Tribulation - Trench's New Testament Synonyms
Tribulationthlipsis (G2347) Tribulation
stenochoria (G4730) Affliction
Thlipsis and stenochoria are often used together. In three of the four passages where stenochoria occurs in the New Testament, it is associated with thlipsis.The verbs thlibein (G2346) and stenochorein also are used together. Because stenochoria always occurs last whenever it is used with thlipsis, and because of the antithesis between these words in 2 Corinthians 4:8, stenochoria appears to be the stronger of the two words, whatever their difference in meaning.
Thlipsis and stenochoria refer to the same thing under different images. Thlipsis properly means "pressure."1 could have said angor (anguish), since Cicero referred to this as "pressing grief," except that the connection of angor with the German Angst (anguish) and enge (narrow or confined) makes it more appropriate to reserve this word for stenochoria.

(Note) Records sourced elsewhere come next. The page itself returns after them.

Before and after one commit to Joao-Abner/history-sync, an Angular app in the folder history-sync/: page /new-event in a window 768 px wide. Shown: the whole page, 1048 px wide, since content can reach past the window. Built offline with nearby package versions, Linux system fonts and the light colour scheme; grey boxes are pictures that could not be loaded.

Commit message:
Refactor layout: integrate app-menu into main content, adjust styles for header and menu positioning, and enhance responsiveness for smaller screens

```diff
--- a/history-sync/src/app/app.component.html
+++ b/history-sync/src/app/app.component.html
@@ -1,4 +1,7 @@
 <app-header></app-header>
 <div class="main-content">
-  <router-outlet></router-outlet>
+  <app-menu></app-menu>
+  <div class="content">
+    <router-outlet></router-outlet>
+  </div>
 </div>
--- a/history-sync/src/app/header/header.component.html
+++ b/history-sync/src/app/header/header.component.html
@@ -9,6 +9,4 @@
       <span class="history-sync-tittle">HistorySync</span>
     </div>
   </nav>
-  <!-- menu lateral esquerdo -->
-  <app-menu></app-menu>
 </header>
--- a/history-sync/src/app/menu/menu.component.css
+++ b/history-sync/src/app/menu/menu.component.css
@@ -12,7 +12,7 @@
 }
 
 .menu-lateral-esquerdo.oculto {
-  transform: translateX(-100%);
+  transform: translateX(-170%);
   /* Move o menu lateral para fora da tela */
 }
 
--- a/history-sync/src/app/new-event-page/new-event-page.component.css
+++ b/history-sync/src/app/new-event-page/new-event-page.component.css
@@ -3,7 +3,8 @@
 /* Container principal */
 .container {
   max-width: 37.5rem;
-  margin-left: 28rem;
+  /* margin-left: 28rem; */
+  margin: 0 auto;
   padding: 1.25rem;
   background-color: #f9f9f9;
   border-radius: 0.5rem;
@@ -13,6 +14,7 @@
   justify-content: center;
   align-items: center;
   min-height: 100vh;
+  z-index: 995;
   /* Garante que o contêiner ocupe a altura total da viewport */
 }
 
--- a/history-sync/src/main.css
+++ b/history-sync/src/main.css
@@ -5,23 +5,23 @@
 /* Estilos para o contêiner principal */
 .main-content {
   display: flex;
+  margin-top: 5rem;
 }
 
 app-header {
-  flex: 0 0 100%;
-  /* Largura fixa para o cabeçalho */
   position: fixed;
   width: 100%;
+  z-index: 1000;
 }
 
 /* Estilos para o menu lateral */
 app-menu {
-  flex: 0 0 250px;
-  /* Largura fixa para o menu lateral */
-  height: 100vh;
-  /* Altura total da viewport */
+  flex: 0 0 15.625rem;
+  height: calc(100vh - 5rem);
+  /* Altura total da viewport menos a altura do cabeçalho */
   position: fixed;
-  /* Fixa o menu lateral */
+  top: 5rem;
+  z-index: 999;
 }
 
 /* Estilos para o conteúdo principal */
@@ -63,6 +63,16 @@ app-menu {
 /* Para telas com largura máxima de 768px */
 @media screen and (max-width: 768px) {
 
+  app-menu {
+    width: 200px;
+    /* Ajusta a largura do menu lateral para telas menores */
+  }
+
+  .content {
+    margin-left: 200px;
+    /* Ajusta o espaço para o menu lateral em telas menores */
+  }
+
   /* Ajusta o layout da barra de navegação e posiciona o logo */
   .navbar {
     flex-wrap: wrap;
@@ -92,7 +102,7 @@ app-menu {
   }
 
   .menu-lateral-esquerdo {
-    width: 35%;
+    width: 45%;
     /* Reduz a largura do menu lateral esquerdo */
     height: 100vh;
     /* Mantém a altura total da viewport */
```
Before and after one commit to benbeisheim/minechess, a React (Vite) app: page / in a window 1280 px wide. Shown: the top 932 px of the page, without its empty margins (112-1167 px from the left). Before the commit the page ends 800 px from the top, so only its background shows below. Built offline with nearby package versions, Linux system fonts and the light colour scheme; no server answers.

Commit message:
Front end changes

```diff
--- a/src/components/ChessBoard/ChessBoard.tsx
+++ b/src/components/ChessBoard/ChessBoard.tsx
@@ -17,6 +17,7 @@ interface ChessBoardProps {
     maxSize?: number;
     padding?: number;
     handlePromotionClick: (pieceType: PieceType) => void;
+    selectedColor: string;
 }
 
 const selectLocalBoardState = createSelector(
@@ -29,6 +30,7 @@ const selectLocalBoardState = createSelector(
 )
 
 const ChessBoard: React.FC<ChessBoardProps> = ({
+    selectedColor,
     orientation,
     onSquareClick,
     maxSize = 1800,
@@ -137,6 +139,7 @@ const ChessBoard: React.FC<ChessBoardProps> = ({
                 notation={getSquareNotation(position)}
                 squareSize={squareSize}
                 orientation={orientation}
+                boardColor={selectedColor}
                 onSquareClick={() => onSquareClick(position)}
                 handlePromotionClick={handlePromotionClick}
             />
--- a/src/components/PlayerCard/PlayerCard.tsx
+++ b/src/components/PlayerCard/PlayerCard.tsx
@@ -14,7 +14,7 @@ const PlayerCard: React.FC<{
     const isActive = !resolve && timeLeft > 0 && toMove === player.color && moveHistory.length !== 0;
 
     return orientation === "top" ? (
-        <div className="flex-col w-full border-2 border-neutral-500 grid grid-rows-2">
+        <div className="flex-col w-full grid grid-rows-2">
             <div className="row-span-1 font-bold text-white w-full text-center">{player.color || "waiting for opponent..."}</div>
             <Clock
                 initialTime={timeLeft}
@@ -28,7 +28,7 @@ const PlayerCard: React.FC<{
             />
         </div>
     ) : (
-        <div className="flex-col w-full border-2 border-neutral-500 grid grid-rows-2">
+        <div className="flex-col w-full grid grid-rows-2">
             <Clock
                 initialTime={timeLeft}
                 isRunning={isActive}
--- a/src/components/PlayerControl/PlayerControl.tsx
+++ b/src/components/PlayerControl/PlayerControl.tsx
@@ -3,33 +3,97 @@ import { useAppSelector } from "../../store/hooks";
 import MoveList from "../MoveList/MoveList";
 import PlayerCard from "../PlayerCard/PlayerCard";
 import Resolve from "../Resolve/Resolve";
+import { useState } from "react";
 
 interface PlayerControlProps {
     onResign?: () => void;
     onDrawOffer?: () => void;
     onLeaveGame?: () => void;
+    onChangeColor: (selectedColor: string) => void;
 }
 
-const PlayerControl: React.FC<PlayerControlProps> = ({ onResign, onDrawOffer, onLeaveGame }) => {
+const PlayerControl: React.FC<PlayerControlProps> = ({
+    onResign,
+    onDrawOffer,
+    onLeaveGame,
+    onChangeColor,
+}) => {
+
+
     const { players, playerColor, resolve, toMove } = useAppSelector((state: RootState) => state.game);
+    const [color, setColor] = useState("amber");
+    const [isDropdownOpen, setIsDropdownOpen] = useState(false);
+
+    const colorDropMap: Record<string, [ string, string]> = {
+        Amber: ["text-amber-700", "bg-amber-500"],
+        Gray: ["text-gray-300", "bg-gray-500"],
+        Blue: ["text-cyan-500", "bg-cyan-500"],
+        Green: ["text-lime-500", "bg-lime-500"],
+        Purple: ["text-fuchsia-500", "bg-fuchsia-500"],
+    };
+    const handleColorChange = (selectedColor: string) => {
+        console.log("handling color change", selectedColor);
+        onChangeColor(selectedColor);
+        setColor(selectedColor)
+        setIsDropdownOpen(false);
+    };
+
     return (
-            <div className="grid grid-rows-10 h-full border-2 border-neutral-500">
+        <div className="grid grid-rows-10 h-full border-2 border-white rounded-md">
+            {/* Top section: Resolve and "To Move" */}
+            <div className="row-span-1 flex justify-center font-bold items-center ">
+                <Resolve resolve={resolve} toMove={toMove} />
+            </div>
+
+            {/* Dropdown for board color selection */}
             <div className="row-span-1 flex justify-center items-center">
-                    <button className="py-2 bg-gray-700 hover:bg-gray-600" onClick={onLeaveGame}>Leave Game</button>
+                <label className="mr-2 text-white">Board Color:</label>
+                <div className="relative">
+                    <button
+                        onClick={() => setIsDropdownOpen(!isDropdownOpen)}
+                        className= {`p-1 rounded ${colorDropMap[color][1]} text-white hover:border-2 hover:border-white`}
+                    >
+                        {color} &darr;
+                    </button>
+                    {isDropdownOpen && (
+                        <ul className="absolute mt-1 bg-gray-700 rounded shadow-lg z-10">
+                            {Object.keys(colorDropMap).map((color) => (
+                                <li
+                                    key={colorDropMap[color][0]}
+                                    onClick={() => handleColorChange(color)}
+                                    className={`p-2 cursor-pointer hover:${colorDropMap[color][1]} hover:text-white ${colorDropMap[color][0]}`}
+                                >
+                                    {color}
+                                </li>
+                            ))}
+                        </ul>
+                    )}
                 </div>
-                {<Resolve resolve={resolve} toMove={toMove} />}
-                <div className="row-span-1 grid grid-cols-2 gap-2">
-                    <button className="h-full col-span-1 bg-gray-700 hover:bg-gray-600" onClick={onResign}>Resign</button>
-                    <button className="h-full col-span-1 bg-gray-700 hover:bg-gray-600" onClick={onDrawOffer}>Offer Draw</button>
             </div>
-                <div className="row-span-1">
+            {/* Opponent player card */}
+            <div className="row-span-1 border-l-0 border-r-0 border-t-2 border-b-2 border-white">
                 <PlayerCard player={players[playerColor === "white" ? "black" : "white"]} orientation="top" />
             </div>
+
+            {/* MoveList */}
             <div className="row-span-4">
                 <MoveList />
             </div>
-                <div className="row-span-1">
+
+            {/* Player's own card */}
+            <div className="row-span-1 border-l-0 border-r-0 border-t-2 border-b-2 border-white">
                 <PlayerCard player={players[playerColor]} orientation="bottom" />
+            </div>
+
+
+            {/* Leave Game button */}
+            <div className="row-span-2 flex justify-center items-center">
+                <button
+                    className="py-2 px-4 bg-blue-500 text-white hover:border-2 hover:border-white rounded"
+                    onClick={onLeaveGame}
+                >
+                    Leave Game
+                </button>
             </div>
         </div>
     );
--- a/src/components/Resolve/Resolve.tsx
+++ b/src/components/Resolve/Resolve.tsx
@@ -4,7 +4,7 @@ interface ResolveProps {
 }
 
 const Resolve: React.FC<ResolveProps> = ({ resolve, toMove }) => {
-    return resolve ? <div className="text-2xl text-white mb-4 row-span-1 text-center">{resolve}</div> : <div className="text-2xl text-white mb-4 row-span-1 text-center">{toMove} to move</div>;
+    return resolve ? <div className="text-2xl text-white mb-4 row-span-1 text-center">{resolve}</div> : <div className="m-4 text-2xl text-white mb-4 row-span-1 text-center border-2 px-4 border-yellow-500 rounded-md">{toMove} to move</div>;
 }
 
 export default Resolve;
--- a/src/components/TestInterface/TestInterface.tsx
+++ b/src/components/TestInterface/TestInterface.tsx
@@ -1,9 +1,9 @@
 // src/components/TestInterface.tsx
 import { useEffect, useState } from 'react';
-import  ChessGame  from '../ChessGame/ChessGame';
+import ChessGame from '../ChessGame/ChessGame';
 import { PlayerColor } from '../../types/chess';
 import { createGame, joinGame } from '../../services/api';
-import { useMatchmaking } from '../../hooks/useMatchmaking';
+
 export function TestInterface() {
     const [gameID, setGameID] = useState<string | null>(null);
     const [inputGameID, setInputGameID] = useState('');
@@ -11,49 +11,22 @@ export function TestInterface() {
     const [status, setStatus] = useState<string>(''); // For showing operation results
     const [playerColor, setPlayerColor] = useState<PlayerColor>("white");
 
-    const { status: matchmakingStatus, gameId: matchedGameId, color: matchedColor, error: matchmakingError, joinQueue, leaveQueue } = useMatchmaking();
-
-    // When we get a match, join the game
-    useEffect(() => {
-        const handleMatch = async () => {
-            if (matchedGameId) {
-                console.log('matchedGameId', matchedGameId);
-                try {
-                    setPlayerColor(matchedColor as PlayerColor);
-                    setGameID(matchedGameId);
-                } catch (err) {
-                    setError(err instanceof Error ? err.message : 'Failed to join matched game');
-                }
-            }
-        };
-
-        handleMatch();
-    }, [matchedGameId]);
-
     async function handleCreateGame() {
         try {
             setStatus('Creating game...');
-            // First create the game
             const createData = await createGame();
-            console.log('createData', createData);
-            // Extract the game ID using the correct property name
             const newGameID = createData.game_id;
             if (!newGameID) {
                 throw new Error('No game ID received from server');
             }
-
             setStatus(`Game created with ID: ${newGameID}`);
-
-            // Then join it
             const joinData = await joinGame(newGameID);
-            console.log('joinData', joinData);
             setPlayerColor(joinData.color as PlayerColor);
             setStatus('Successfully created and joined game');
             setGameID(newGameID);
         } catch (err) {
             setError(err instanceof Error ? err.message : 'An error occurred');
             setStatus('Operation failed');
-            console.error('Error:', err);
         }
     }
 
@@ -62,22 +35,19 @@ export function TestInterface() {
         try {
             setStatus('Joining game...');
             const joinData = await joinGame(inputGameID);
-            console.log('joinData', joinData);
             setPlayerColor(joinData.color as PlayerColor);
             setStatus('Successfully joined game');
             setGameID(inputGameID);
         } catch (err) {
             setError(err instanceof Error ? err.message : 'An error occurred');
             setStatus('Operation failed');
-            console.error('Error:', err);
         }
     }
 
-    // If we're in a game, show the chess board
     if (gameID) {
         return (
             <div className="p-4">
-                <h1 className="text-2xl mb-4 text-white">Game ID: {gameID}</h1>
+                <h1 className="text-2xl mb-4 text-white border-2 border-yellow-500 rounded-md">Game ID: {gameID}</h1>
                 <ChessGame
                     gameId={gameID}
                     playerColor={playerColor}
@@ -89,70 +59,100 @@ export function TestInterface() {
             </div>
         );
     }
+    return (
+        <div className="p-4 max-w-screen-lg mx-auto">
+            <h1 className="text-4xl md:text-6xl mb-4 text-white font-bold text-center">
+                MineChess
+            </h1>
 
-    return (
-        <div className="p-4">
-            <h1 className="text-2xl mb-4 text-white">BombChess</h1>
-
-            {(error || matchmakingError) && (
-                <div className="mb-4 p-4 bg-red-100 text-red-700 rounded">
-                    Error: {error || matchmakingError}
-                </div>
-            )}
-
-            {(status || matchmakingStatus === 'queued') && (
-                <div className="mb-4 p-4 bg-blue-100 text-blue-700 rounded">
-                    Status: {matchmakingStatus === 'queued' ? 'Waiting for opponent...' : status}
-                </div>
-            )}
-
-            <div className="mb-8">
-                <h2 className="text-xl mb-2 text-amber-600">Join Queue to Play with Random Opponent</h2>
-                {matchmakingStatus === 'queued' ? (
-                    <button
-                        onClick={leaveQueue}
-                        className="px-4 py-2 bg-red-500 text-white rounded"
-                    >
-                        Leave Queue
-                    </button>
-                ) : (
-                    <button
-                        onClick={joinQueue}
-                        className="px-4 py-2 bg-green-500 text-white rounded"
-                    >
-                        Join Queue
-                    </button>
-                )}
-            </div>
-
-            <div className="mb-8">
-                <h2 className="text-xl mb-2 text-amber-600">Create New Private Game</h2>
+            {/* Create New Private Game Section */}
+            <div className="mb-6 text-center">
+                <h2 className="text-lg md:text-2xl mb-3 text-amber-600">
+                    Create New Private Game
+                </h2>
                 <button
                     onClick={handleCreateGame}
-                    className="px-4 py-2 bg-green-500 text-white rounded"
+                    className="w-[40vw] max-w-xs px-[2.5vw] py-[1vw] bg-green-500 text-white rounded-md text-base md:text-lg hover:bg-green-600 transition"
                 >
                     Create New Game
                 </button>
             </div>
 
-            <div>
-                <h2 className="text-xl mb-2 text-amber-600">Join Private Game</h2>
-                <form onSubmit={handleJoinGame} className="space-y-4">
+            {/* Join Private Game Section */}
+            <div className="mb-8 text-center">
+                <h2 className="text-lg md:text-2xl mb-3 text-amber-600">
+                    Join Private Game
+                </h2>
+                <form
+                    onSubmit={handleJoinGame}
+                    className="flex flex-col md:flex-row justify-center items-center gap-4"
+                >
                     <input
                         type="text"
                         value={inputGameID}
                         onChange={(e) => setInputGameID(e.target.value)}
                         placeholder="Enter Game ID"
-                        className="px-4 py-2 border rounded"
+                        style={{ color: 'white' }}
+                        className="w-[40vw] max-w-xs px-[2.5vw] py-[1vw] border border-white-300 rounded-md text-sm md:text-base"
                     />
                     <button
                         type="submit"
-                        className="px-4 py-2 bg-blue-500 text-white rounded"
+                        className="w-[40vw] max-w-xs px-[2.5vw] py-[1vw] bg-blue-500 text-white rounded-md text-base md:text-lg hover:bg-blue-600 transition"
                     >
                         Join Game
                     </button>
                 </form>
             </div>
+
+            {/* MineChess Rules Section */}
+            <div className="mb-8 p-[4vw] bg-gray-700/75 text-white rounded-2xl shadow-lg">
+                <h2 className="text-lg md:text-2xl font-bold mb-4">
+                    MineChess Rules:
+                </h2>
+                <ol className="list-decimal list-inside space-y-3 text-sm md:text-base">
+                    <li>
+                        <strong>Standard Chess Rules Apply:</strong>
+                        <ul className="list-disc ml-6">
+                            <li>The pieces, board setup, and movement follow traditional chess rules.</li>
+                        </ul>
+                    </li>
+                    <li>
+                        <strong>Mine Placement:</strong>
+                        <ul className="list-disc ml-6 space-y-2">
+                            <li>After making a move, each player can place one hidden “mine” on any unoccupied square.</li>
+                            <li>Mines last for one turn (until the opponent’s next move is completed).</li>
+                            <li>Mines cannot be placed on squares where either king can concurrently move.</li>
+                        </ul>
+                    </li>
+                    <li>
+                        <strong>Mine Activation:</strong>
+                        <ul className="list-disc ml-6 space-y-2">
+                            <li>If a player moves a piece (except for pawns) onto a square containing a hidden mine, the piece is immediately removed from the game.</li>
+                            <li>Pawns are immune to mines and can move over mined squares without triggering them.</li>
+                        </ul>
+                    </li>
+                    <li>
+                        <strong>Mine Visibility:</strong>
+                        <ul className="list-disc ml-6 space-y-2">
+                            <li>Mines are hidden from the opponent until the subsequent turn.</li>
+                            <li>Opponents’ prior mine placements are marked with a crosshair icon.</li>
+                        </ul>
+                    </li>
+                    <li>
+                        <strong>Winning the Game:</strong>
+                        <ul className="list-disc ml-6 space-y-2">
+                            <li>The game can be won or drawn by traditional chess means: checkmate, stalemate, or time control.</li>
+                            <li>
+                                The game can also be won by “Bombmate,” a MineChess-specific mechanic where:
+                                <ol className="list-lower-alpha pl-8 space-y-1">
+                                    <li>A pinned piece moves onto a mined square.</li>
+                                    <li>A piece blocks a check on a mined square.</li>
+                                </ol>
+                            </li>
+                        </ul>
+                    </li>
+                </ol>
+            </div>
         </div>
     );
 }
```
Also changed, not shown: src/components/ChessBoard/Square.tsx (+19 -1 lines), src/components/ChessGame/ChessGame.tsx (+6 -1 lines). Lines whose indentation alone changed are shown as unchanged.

The proper meaning of stenochoria is "narrowness of room," "confined space," and the painfulness that is the result. "Narrow straits" (aporia stene) and stenochoria appear together in Isaiah 8:22. Thucydides used stenochoria literally (7.70). Sometimes stenochoria is used in place of dyschoria. Plutarch contrasted stenochoria with anesis (G425). In the Septuagint stenochoria refers to the straitness of a siege (Deut. 28:53, 57). It appears in a secondary and metaphorical sense once in the Old Testament"anguish [stenochoria] of spirit" (Wisd. of Sol. 5:3)which is its only sense in the New Testament. The appropriateness of this image is attested by the frequency with which a state of joy is referred to in the psalms (and elsewhere) as a bringing into a large room. Whether Aquinas intended to provide an etymology (he probably did), he certainly uttered a truth when he said: "Joyfulness is like width."
The literal meaning of thlipsis is illustrated by the penalty prescribed by ancient English law for those who refused to plead: they were pressed and crushed to death by heavy weights that were placed on their chests. It was stenochoria when Tamerlane, who had vanquished Bajazet, carried him about in an iron cage. Since we do not know if Bajazet suffered because of his narrow confines, perhaps it would be better to refer to the oubliettes, in which Louis XI shut up his victims, or to the "little-ease" that was used to torture the Roman Catholics in Queen Elizabeth's reign: "It was of so small dimensions and so constructed that the prisoners could neither stand, walk, sit, nor lie in it at full length." In Romans 2:9 Paul said that both thlipsis and stenochoria would be the portion of the lost.